- Task item
Throughout the records below, find each line holding "https" and copy it.

- Data
----
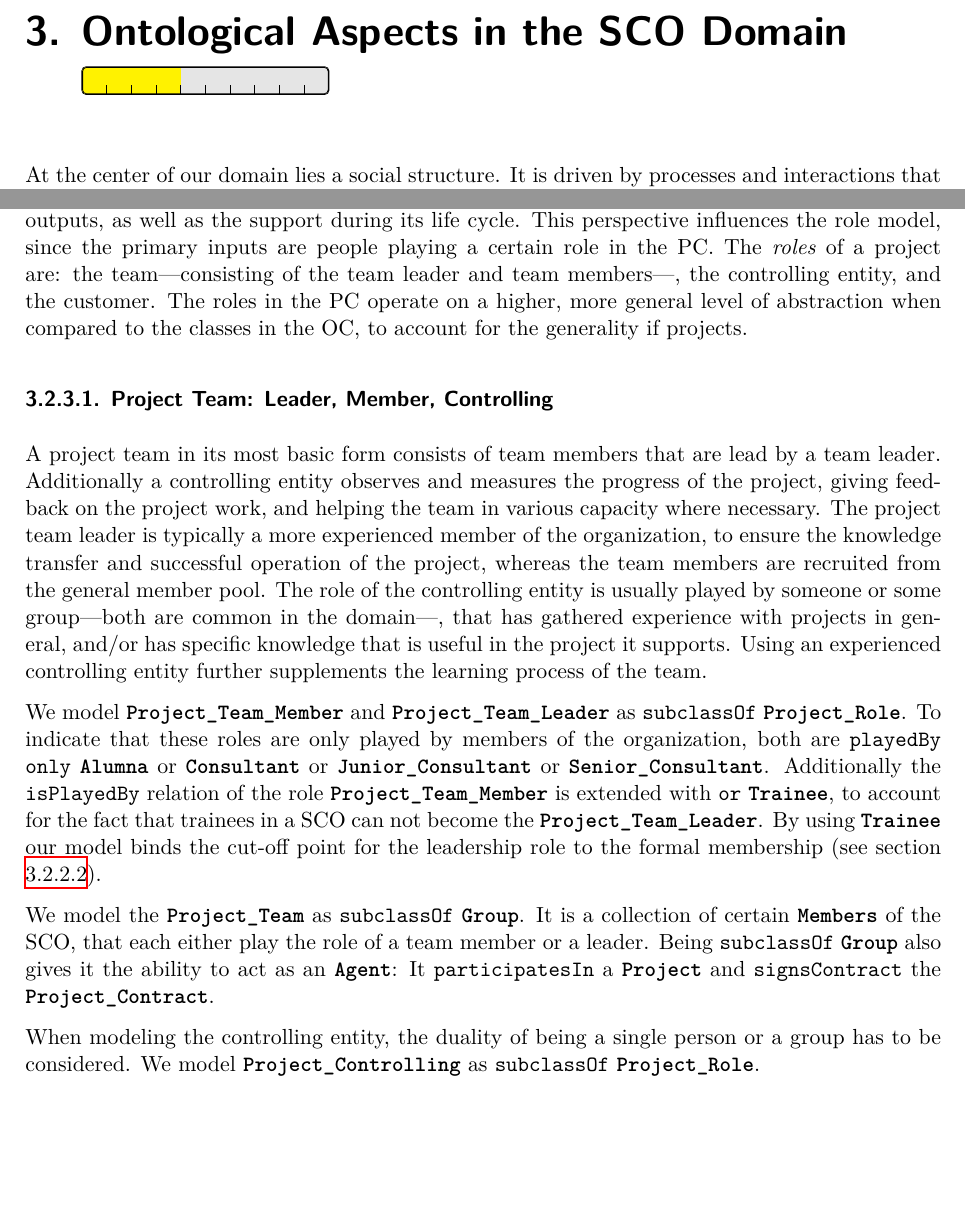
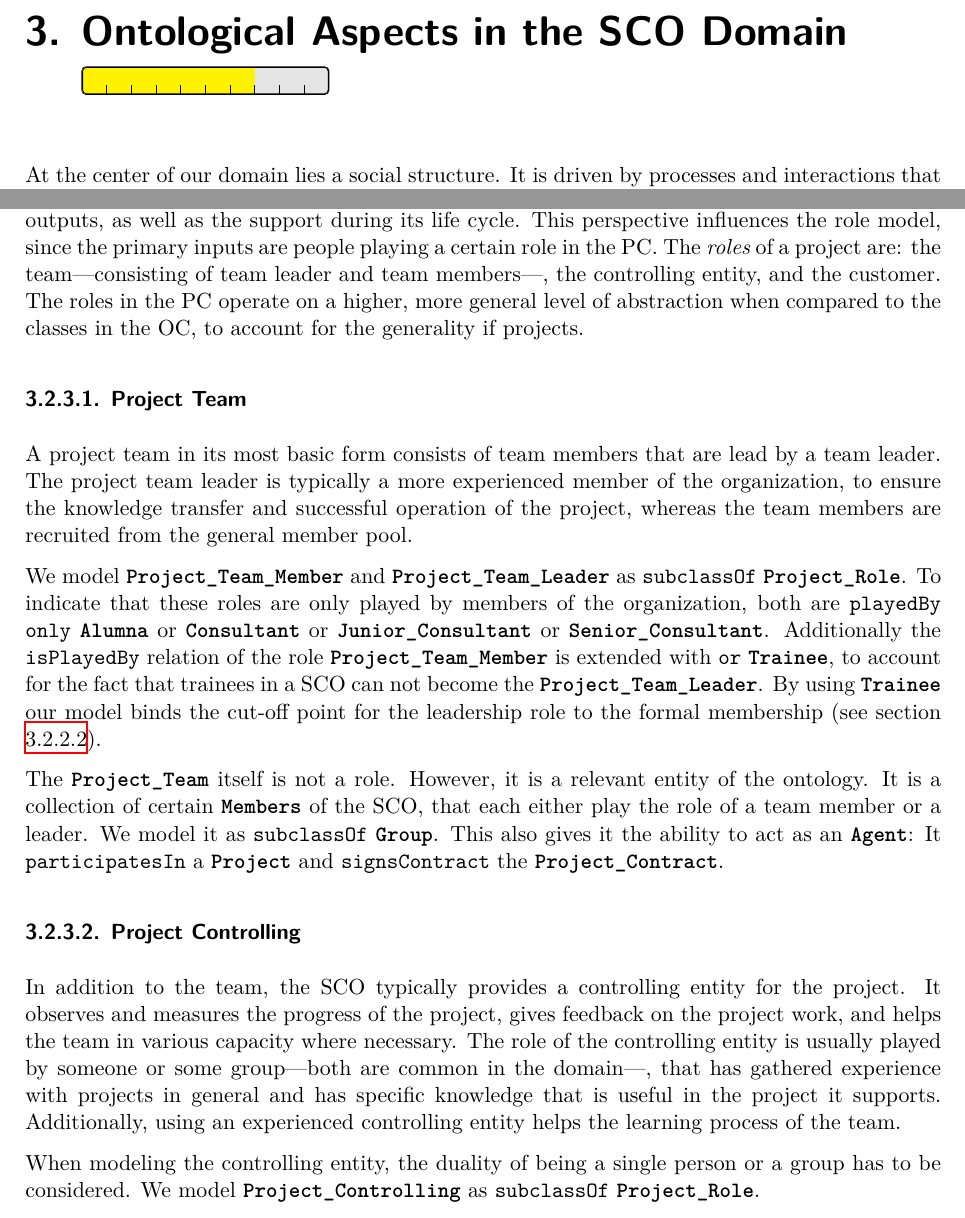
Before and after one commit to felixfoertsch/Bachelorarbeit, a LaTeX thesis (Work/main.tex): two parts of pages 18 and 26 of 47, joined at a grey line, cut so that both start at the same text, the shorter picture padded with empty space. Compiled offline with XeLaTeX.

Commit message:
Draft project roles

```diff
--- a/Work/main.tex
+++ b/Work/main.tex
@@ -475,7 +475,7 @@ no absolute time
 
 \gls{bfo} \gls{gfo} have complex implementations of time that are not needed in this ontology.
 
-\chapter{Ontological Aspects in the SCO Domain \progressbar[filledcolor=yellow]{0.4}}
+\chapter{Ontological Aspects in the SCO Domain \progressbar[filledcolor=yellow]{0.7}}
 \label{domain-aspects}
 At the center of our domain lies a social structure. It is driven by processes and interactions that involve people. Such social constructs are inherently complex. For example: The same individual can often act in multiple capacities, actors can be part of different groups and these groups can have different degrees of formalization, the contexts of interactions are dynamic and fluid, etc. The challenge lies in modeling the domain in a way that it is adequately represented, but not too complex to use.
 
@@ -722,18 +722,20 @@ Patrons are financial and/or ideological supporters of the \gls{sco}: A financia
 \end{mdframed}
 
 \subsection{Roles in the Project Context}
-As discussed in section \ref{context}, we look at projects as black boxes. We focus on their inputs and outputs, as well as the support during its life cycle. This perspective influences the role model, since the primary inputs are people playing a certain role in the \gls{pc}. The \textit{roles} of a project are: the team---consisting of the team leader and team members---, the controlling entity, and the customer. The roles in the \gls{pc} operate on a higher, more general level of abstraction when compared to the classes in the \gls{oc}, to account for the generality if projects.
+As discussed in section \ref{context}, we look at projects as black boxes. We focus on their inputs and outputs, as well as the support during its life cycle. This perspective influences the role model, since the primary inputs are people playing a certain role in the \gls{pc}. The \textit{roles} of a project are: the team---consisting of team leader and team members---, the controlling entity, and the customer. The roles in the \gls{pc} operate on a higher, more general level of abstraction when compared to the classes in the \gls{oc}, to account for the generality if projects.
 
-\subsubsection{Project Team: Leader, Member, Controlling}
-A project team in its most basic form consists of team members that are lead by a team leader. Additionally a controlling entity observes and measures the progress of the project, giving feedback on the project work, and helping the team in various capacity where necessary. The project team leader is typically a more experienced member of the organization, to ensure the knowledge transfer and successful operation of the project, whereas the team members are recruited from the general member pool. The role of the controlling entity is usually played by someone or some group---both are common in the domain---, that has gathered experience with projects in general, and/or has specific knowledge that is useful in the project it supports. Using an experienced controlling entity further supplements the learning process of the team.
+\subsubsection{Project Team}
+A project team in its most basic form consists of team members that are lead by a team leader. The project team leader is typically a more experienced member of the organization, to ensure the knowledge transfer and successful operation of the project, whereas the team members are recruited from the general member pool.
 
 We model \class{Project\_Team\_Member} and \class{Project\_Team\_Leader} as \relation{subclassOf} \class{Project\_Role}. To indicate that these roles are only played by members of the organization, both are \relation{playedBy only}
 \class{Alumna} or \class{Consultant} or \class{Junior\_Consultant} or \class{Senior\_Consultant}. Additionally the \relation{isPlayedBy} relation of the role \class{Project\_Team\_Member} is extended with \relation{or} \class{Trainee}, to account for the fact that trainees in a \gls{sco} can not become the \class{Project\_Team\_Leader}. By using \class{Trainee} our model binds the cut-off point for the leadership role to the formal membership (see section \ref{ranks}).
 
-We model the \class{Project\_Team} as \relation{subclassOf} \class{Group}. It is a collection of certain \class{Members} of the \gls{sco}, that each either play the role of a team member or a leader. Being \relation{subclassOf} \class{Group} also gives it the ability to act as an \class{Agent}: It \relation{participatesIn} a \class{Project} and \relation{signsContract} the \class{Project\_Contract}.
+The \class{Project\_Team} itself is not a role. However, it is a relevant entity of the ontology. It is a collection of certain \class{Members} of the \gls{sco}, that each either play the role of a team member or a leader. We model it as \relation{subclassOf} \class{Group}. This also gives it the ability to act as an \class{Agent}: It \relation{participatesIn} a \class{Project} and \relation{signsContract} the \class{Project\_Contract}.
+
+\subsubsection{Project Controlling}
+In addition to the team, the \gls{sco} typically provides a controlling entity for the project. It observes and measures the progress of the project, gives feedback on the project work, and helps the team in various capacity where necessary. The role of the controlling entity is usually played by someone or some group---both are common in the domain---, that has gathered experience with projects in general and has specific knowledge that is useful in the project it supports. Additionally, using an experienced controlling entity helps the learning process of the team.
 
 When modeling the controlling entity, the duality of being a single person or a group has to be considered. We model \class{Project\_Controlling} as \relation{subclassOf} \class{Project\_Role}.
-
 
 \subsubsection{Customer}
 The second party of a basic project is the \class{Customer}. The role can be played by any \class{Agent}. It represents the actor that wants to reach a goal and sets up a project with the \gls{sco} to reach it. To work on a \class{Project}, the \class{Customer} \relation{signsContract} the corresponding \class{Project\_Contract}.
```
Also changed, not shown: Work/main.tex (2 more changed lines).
----
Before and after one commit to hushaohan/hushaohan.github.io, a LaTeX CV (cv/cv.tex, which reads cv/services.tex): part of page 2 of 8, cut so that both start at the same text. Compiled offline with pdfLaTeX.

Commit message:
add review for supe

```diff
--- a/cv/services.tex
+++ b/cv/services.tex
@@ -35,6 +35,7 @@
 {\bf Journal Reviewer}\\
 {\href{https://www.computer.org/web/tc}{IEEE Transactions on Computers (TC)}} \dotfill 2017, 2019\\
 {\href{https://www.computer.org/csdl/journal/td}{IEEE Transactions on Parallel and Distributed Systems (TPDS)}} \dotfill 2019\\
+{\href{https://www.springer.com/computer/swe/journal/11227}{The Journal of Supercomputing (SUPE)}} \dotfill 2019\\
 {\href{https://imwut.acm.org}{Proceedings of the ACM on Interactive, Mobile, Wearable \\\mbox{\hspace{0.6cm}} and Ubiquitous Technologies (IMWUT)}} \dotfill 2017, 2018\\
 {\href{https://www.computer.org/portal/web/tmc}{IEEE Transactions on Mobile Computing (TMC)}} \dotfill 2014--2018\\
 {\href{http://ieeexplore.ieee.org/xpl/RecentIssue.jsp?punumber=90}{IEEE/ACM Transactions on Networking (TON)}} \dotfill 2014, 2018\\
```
----
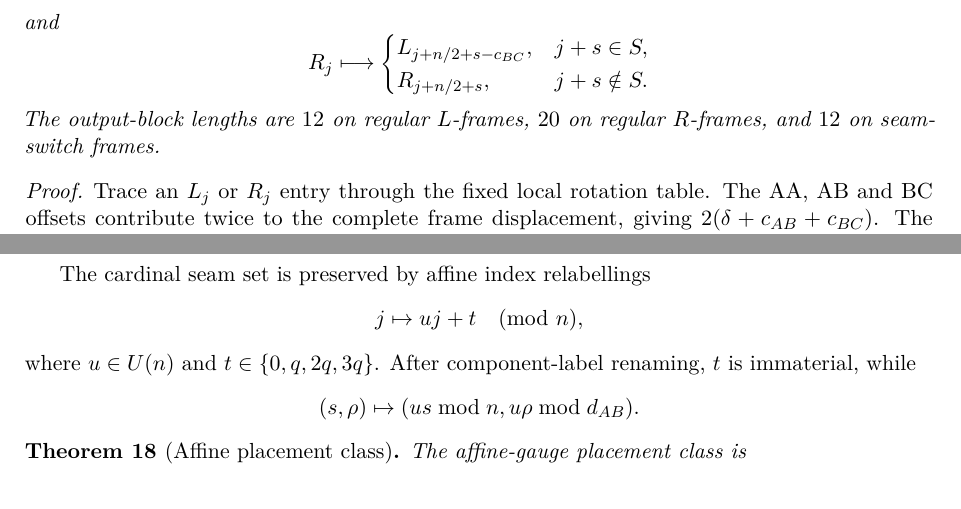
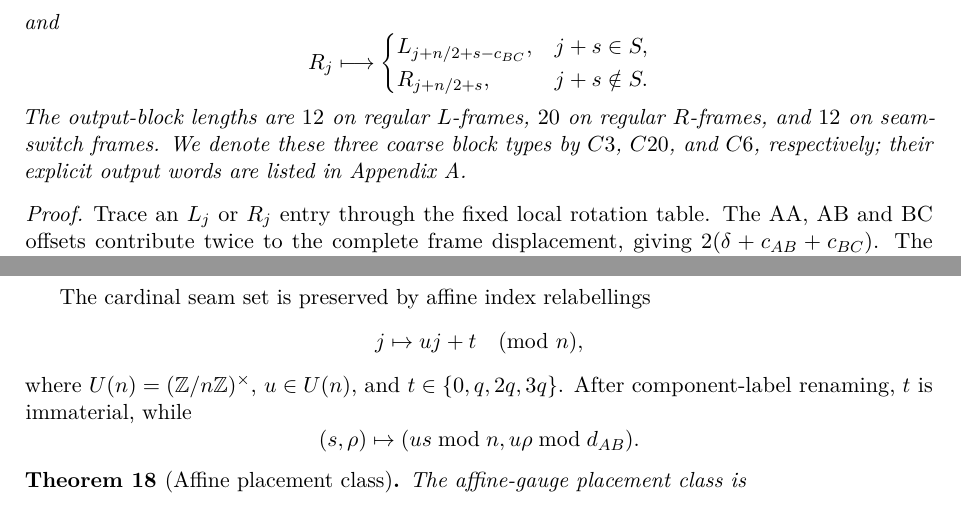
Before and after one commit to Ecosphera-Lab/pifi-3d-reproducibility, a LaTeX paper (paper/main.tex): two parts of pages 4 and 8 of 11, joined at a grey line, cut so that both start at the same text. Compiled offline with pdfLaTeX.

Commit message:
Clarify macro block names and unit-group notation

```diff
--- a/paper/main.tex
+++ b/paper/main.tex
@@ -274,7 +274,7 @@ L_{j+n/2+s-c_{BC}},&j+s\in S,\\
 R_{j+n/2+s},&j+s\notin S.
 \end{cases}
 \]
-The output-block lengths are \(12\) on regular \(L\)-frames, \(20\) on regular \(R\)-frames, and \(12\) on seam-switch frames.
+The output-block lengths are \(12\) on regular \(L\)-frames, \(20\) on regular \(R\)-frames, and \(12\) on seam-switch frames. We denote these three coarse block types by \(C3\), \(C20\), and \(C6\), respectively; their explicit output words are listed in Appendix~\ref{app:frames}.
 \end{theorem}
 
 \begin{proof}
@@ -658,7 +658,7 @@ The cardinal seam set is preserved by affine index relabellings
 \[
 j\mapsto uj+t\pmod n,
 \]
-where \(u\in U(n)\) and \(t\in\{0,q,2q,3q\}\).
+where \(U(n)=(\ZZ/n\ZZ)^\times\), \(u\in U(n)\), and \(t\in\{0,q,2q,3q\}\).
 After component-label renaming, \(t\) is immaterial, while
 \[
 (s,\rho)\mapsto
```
----
- Task response
 {\href{https://www.computer.org/web/tc}{IEEE Transactions on Computers (TC)}} \dotfill 2017, 2019\\
 {\href{https://www.computer.org/csdl/journal/td}{IEEE Transactions on Parallel and Distributed Systems (TPDS)}} \dotfill 2019\\
+{\href{https://www.springer.com/computer/swe/journal/11227}{The Journal of Supercomputing (SUPE)}} \dotfill 2019\\
 {\href{https://imwut.acm.org}{Proceedings of the ACM on Interactive, Mobile, Wearable \\\mbox{\hspace{0.6cm}} and Ubiquitous Technologies (IMWUT)}} \dotfill 2017, 2018\\
 {\href{https://www.computer.org/portal/web/tmc}{IEEE Transactions on Mobile Computing (TMC)}} \dotfill 2014--2018\\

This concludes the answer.